__What is being asked__: Produce a word-for-word copy of the listing below without its pictures.

__Source information__:
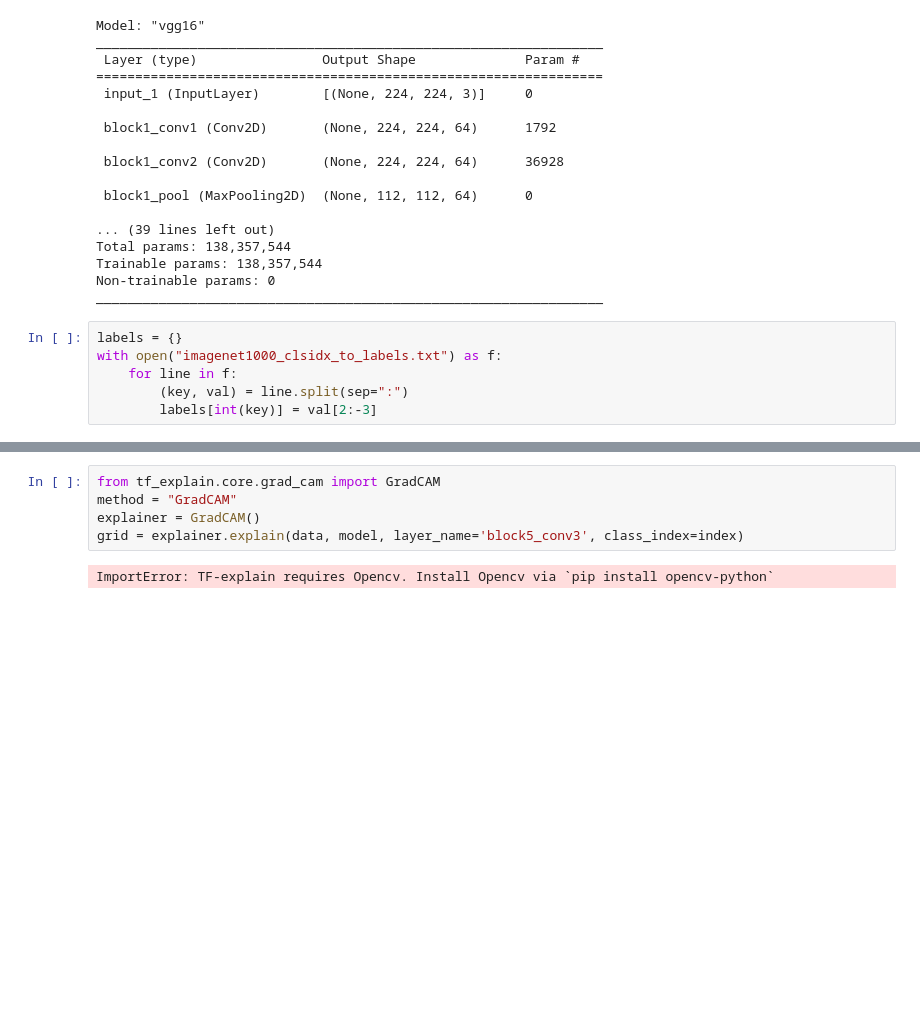
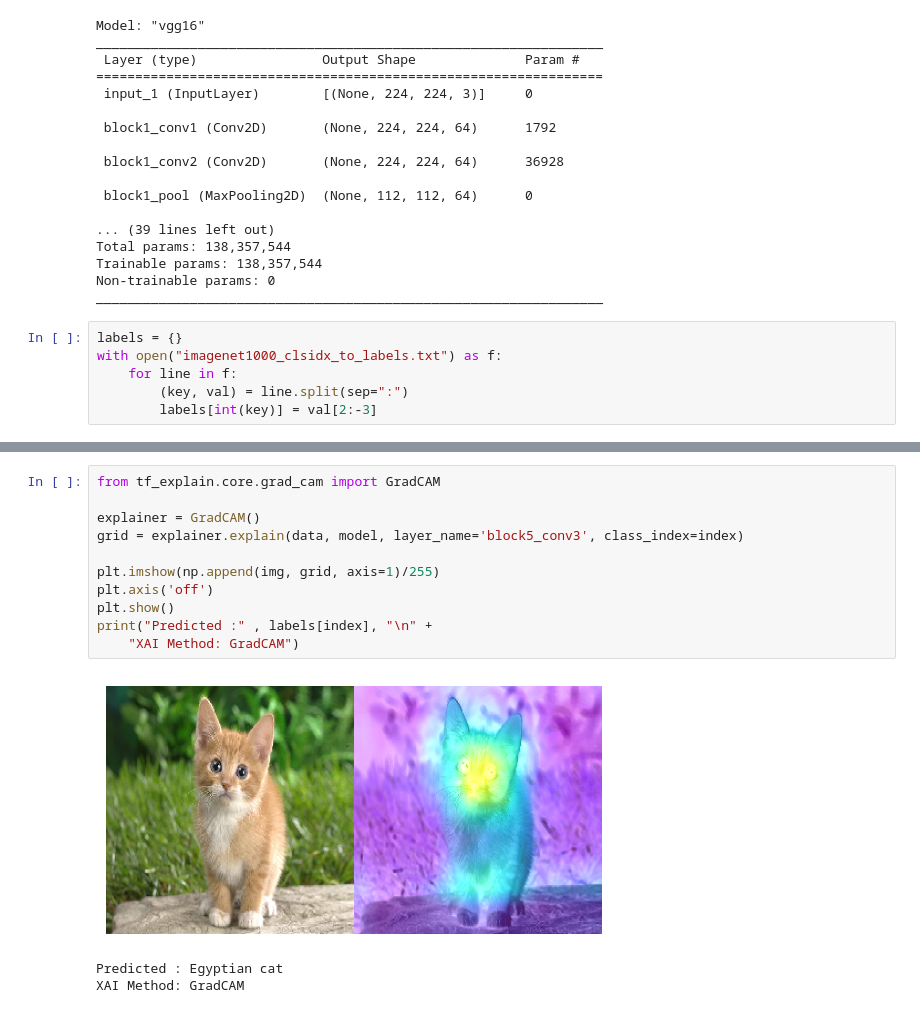
Before and after one commit to juhonamnam/data-analysis, a Jupyter notebook: xai/xai.ipynb, the cells around one changed output, grey strips where cells are left out. Saved outputs shown, nothing was run; the diff lists cells and outputs as text; blank space fills up the shorter version.

```diff
--- a/xai/xai.ipynb
+++ b/xai/xai.ipynb
@@ -58,7 +60,15 @@ plt.show()
 # %%
 from tf_explain.core.grad_cam import GradCAM
-method = "GradCAM"
+
 explainer = GradCAM()
 grid = explainer.explain(data, model, layer_name='block5_conv3', class_index=index)
+
+plt.imshow(np.append(img, grid, axis=1)/255)
+plt.axis('off')
+plt.show()
+print("Predicted :" , labels[index], "\n" +
+    "XAI Method: GradCAM")
 # %% [output]
+[figure, added]
-ImportError: TF-explain requires Opencv. Install Opencv via `pip install opencv-python`
+Predicted : Egyptian cat
+XAI Method: GradCAM
```
Also changed, not shown: parts of 7 cells of this notebook, 2 other files.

__Exercise answer__:
Before and after one commit to juhonamnam/data-analysis, a Jupyter notebook: xai/xai.ipynb, the cells around one changed output, grey strips where cells are left out. Saved outputs shown, nothing was run; the diff lists cells and outputs as text; blank space fills up the shorter version.

```diff
--- a/xai/xai.ipynb
+++ b/xai/xai.ipynb
@@ -58,7 +60,15 @@ plt.show()
 # %%
 from tf_explain.core.grad_cam import GradCAM
-method = "GradCAM"
+
 explainer = GradCAM()
 grid = explainer.explain(data, model, layer_name='block5_conv3', class_index=index)
+
+plt.imshow(np.append(img, grid, axis=1)/255)
+plt.axis('off')
+plt.show()
+print("Predicted :" , labels[index], "\n" +
+    "XAI Method: GradCAM")
 # %% [output]
+[figure, added]
-ImportError: TF-explain requires Opencv. Install Opencv via `pip install opencv-python`
+Predicted : Egyptian cat
+XAI Method: GradCAM
```
Also changed, not shown: parts of 7 cells of this notebook, 2 other files.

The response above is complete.